In the records that follow, find each line containing "messaging" and copy it.

**DATA EXTRACT**

☆ ☆ ☆

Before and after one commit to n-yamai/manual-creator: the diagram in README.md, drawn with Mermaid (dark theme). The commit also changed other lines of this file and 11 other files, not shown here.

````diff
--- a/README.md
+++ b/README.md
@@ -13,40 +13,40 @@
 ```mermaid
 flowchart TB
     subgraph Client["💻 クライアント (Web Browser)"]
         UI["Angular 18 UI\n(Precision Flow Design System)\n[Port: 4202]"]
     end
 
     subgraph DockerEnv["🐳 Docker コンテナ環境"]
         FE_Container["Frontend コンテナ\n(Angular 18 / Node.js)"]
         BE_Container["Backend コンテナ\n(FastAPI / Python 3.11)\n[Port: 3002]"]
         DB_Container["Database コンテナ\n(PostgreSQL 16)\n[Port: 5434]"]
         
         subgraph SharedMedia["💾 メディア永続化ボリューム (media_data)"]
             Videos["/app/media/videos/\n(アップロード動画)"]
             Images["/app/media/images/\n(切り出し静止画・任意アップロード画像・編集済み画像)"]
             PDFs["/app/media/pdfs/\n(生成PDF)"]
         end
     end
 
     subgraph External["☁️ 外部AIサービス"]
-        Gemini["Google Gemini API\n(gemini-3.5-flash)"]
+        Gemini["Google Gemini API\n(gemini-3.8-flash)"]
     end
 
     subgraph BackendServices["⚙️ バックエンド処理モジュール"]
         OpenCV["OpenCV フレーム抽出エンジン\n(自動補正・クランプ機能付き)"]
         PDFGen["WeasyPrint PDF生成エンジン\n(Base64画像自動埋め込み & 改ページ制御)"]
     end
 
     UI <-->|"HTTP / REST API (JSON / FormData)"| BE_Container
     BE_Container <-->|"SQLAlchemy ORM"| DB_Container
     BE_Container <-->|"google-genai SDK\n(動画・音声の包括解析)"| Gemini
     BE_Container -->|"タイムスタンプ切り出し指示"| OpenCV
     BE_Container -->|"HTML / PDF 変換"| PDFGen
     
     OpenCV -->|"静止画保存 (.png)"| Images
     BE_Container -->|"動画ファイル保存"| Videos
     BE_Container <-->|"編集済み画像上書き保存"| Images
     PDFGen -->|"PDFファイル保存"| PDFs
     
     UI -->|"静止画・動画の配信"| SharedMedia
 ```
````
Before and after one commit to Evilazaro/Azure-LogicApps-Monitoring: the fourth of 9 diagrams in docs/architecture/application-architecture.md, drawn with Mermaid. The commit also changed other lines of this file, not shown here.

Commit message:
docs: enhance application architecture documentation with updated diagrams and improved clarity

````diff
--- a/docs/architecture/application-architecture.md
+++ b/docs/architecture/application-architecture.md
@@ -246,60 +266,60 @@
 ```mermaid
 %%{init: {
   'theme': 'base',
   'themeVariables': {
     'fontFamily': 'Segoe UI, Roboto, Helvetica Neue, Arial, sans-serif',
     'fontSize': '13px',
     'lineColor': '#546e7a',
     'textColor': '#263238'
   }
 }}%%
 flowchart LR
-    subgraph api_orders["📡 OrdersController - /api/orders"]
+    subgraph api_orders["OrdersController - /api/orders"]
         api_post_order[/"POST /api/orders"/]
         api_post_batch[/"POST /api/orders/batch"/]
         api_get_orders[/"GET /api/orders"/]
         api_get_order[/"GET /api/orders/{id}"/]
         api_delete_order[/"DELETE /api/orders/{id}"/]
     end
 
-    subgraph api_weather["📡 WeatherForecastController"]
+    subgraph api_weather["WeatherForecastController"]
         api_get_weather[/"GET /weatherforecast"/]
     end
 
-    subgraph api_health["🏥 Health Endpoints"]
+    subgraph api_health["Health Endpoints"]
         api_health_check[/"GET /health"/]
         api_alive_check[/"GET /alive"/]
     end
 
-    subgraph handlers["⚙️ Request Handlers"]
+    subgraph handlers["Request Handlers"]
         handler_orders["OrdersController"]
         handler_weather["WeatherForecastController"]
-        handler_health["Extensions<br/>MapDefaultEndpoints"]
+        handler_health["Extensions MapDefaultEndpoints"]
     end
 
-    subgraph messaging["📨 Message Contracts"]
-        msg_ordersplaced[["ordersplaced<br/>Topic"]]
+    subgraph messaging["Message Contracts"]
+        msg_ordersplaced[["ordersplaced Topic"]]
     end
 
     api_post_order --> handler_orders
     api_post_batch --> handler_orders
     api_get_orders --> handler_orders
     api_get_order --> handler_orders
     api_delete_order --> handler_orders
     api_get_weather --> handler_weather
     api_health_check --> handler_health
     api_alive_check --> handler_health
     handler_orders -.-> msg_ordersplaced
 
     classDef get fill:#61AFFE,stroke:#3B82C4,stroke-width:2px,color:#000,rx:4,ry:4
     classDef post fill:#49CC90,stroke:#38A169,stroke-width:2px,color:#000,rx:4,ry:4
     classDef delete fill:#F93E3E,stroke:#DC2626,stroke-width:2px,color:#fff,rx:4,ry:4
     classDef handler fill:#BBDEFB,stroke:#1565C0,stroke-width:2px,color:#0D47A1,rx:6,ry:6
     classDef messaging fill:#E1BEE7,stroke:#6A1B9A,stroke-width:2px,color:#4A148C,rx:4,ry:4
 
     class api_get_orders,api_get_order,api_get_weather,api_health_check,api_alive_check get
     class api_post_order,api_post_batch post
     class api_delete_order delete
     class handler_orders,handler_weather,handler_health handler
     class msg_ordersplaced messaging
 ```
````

☆ ☆ ☆

**RESPONSE**
-    subgraph messaging["📨 Message Contracts"]
+    subgraph messaging["Message Contracts"]
     classDef messaging fill:#E1BEE7,stroke:#6A1B9A,stroke-width:2px,color:#4A148C,rx:4,ry:4
     class msg_ordersplaced messaging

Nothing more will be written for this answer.